3
$\begingroup$

I'm trying to find an efficient algorithm that will find me the minimum spanning tree of an undirected, weighted graph of this particular form:

enter image description here

My idea was a recursive solution: Suppose the algorithm recieve the graph with n as a parameter,

if n==2 then:
    take the lower cost path between vo-->v1-->v2 and v0-->v2
if n==1 then:
    take the lower cost path between v0-->v2-->v1 (if v2 exists) and v0-->v1
else:
    - recursivly call the algorithm for n-1
    - take the lower cost edge between v0-->vn and v(n-1)-->vn

I'm really not sure wheather this algorithm is correct, i was trying to prove this by induction and got a bit stuck at the base, which got me thinking maybe the algorithm is flawed.

Any suggestions would be much appreciated.

$\endgroup$
  • 2
    $\begingroup$ There are (very) efficient algorithms for finding the MST of any graph; why are these not enough? By the way, your graph is known as a fan: it is a path on n vertices with a dominating vertex added. $\endgroup$ – Juho Jan 22 '17 at 9:11
  • $\begingroup$ I'm thinking maybe because of this special form I might find a better algorithm than kruskal and prim. $\endgroup$ – wannabe programmer Jan 22 '17 at 9:35
  • $\begingroup$ You could start by making a list of all spanning trees. How do they look? $\endgroup$ – Yuval Filmus Jan 22 '17 at 9:59
  • $\begingroup$ I'm not sure how to answer this question... $\endgroup$ – wannabe programmer Jan 22 '17 at 10:46
  • $\begingroup$ We discourage "please check whether my answer is correct" questions, as only "yes/no" answers are possible, which won't help you or future visitors. See here and here. Can you edit your post to ask about a specific conceptual issue you're uncertain about? As a rule of thumb, a good conceptual question should be useful even to someone who isn't looking at the problem you happen to be working on. If you just need someone to check your work, you might seek out a friend, classmate, or teacher. $\endgroup$ – D.W. Jan 22 '17 at 21:46
2
$\begingroup$

No, that recursive algorithm is wrong. It was a nice attempt to improve established algorithms on specialized graphs, though.

Here is a counterexample with $n=3$. All edges weigh 2 except that the rightmost two edges, $v_0\rightarrow v_3$ and $v_2\rightarrow v_3$ weigh 1. The recursive algorithm will pick only one edge from the rightmost two edges while an MST must include both of them.

By the way, I cannot understand clearly the description of the algorithm in the case of $n=1$ and in the case of $n=2$. Fortunately (or unfortunately), that does not affect my answer since my counterexample depends only on the "else" clause of the algorithm, which is described clearly.

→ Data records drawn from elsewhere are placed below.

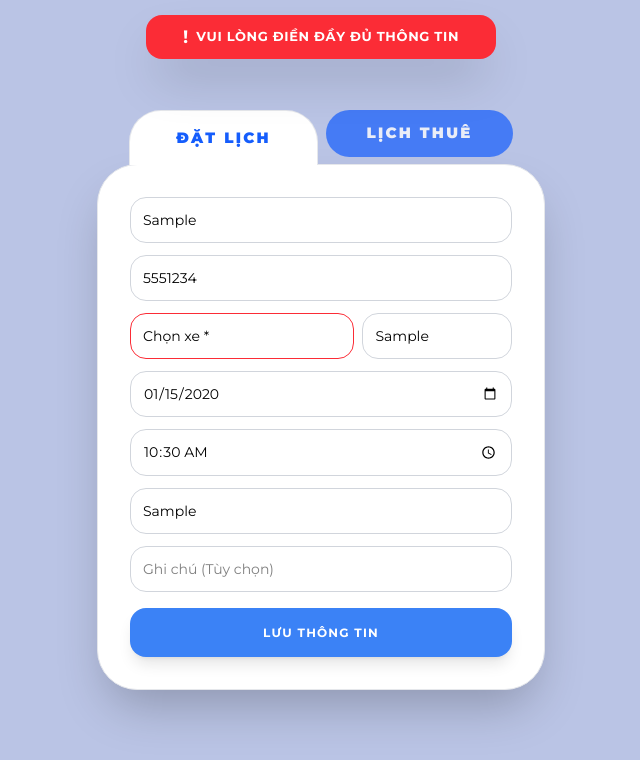
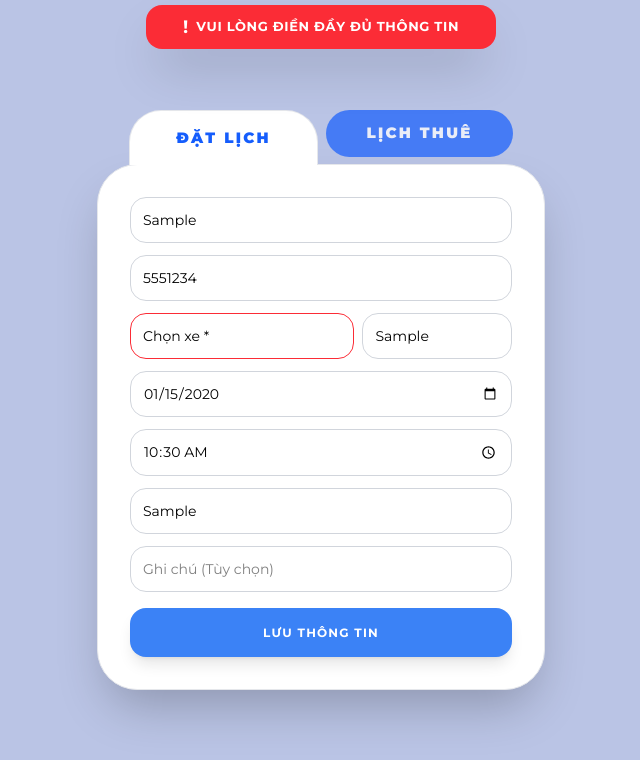
Before and after one commit to thanhhung0600/thuexe, a Next.js app: page / in a window 1280 px wide. Both pictures are taken after typing "Sample", "5551234", "Sample", "2020-01-15", "10:30", "Sample" into the empty fields and a click on the button "LƯU THÔNG TIN". Shown: the top 760 px of the page, without its empty margins (319-959 px from the left). Built offline with nearby package versions, Linux system fonts and the light colour scheme.

Commit message:
fix thông báo 8

```diff
--- a/src/components/ToastContainer.js
+++ b/src/components/ToastContainer.js
@@ -7,7 +7,7 @@ export default function ToastContainer({ toasts }) {
   // 👉 BẠN TÙY CHỈNH ĐỘ SÂU Ở ĐÂY:
   // Giảm số này xuống (ví dụ: 0, 5, hoặc -5) -> Thông báo sẽ nhích lên sát tai thỏ hơn.
   // Tăng số này lên (ví dụ: 20, 30) -> Thông báo sẽ tụt xuống sâu hơn.
-  const KHOANG_CACH_TAI_THO = -20; // <--- Sửa con số này cho đến khi bạn ưng ý
+  const KHOANG_CACH_TAI_THO = -30; // <--- Sửa con số này cho đến khi bạn ưng ý
 
   useEffect(() => {
     if (typeof window === 'undefined' || !window.visualViewport) return;
```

$\endgroup$

Your Answer

By clicking “Post Your Answer”, you agree to our terms of service, privacy policy and cookie policy

Not the answer you're looking for? Browse other questions tagged or ask your own question.